The Washington Post details the practice, which AT&T reportedly began in 2011.

The FCC found that when customers used up a certain amount of data watching movies or browsing the Web, AT&T “throttled” their Internet speeds so that they were much slower than normal. Millions of AT&T customers were affected by the practice, according to the FCC.

FCC chairman Tom Wheeler issued a statement that reads, “Consumers deserve to get what they pay for. Broadband providers must be upfront and transparent about the services they provide. The FCC will not stand idly by while consumers are deceived by misleading marketing materials and insufficient disclosure.”

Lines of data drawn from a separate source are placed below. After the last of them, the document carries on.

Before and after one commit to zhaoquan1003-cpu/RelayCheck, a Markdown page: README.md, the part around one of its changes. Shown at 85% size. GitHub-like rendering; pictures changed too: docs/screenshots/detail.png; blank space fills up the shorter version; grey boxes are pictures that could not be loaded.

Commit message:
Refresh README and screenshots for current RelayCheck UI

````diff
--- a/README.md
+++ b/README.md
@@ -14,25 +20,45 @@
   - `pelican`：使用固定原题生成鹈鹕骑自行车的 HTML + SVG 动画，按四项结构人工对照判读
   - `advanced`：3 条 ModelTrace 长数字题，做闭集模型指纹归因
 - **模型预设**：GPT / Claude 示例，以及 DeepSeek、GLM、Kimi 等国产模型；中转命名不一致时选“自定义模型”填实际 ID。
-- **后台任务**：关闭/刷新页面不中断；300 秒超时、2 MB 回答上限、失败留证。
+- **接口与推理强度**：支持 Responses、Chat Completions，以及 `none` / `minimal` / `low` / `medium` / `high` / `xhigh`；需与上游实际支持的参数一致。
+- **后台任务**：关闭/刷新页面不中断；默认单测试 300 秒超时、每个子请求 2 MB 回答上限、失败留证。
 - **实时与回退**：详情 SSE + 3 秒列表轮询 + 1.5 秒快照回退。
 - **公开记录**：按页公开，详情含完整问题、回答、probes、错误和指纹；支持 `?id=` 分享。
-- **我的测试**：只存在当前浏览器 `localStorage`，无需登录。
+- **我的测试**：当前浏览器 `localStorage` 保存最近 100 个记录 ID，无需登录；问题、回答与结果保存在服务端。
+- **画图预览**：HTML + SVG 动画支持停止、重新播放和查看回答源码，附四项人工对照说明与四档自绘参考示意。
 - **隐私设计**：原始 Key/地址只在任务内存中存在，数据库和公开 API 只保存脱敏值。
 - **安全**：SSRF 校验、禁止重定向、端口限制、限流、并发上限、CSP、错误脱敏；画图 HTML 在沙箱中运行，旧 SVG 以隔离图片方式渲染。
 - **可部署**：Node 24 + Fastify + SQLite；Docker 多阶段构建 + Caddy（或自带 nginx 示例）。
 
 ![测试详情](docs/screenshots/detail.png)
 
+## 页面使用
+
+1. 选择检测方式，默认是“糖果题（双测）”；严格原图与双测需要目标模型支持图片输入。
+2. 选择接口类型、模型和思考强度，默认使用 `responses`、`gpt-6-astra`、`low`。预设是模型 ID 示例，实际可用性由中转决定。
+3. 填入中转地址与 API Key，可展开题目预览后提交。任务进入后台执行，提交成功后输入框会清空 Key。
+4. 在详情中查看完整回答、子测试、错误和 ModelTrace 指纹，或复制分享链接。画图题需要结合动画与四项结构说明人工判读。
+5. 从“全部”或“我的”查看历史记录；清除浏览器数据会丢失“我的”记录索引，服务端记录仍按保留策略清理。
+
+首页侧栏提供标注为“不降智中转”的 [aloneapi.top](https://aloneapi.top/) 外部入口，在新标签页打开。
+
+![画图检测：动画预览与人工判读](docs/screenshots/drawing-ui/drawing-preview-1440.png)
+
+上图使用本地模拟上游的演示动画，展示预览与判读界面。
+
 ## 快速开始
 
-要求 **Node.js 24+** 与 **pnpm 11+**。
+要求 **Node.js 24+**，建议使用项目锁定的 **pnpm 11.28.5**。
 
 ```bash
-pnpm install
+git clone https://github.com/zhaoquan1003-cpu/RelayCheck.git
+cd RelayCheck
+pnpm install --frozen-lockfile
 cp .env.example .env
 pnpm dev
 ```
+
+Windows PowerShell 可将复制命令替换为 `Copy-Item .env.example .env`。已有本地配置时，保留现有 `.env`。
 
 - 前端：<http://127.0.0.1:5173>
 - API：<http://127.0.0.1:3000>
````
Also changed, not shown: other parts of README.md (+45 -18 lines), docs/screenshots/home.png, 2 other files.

AT&T denies wrongdoing, opting for the “everyone’s doing it” defense:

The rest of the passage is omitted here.